Secret passageways can lead to all sorts of unexpected goodness, whether it's the Goonies discovering One-Eyed Willie's treasure, or Marilyn Chambers finding the same thing Behind The Green Door. Now find a glorious drinking establishment through one, at Prohibition.
From the team behind nearby Cellar 56 and Stout, Prohibition's a clandestine speakeasy lounge serving classic cocktails made with rare liquors, cigars, and snacks; to get in, you've gotta step into a red London phone booth outside, dial the bartender's secret number, drop a constantly-changing password, then push through the wall to enter an oak-heavy lair with Italian leather couches, a walk-in humidor, a holographic electric fireplace, and a bar made of honey onyx, at which you will proceed to SLAM! delicious beverages. All ice is freshly chiseled from a 300lb block to ensure optimal drink temp and consistency in whiskey bevs like the Sazerac (w/ Sazerac Rye whiskey, rye bitters, Herbsaint liqueur rinse), and gin "Prescriptions" like the Pegu Cocktail (London Dry, lime, bitters, orange Curacao), the Corpse Reviver "hangover cure" (fresh lemon juice & absinthe rinse), or the gin/lemon/Creme de Violette "Aviator", a classic recipe from the good old days when pilots were lauded for their drinking. The libation assault continues with tequila/mezcal drinks like the Delores Park Swizzle (agave tequila, Lustau Sherry, Velvet Falernum, ginger syrup), rum sips like the Golden Girl (aged rum, pineapple, Port Sherry), Italian/Eastern Bloc "Remedies" like the Four Oh Four (Van Gogh Blue vodka, St. Germain elderflower, lemon, Aperol), and "Vaccines" like the Absinthe Drip (130 proof; louched at the bar) and the Alabazam, made w/ brandy, lemon, orange and Curacao, pulled from 19th-century cocktail recipe book "The Flowing Bowl", the sequel to "Plunger".

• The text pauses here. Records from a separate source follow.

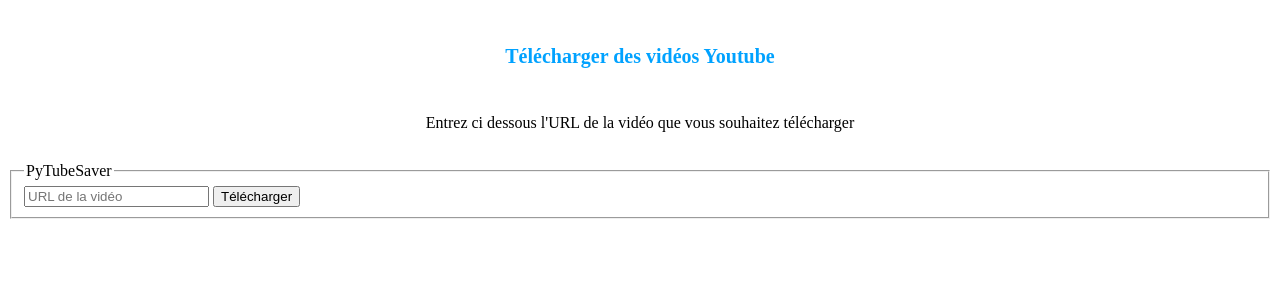
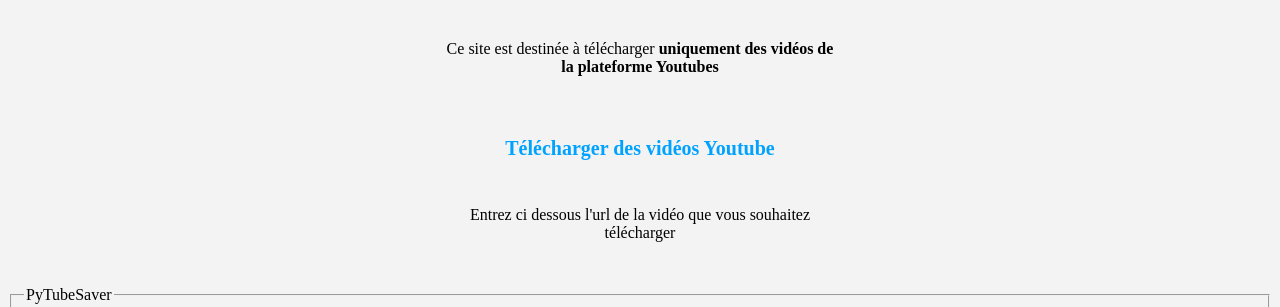
Before and after one commit to Farida-Ousmailou/web, a plain HTML site: page PyTubeSaver.html in a window 1280 px wide. Shown: the part 124-431 px from the top of the page. Drawn offline with Linux system fonts and the light colour scheme.

Commit message:
'Update styling and content

```diff
--- a/PyTubeSaver.css
+++ b/PyTubeSaver.css
@@ -1,7 +1,11 @@
+body {
+    background-color: #f3f3f3;
+}
 h1 {
     color: #ec140c;
     font-size: 30px;
     text-align: center;
+    padding: 30px;
 }
 
 h2 {
@@ -10,10 +14,13 @@ h2 {
     text-align: center;
 }
 section#section p {
+    display: block;
     color: #000;
     text-align: center;
     padding: 30px;
     margin: auto;
+    width: 400px;
+    height: 50px;
 }
 .titre1 {
     color: #ff1100;
--- a/PyTubeSaver.html
+++ b/PyTubeSaver.html
@@ -11,13 +11,13 @@
         </header>
         <main>
             <section id="section">
-                <p> Ce site est destine à télécharger <strong> uniquement des vidéos de la plateforme Youtubes</strong></p>
+                <p> Ce site est destinée à télécharger <strong> uniquement des vidéos de la plateforme Youtubes</strong></p>
                 <h2> Télécharger des vidéos Youtube</h2>
-                <p>Entrez ci dessous l'URL de la vidéo que vous souhaitez télécharger</p>
+                <p>Entrez ci dessous l'url de la vidéo que vous souhaitez télécharger</p>
                 <form action="PyTubeSaver.py" method="post">
                     <fieldset>
                         <legend>PyTubeSaver</legend>
-                        <input type="text" name="url" placeholder="URL de la vidéo">
+                        <input type="url" name="url" placeholder="URL de la vidéo...">
                         <input type="submit" value="Télécharger">
                     </fieldset>
                 </form>
```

Super-rare cigars come from one of the partner's personal collection and're priced near retail (e.g., Fuente Opus X can run $120 in cigar bars; they've got 'em for $45). Because the joint's just that classy, there're house rules printed in the leather-bound, polished oak covered menus, such as "You are responsible for the behavior of your guests", and "Gents always offer seats to a lady" -- if only Marilyn Chambers knew, before offering her seat to all those men.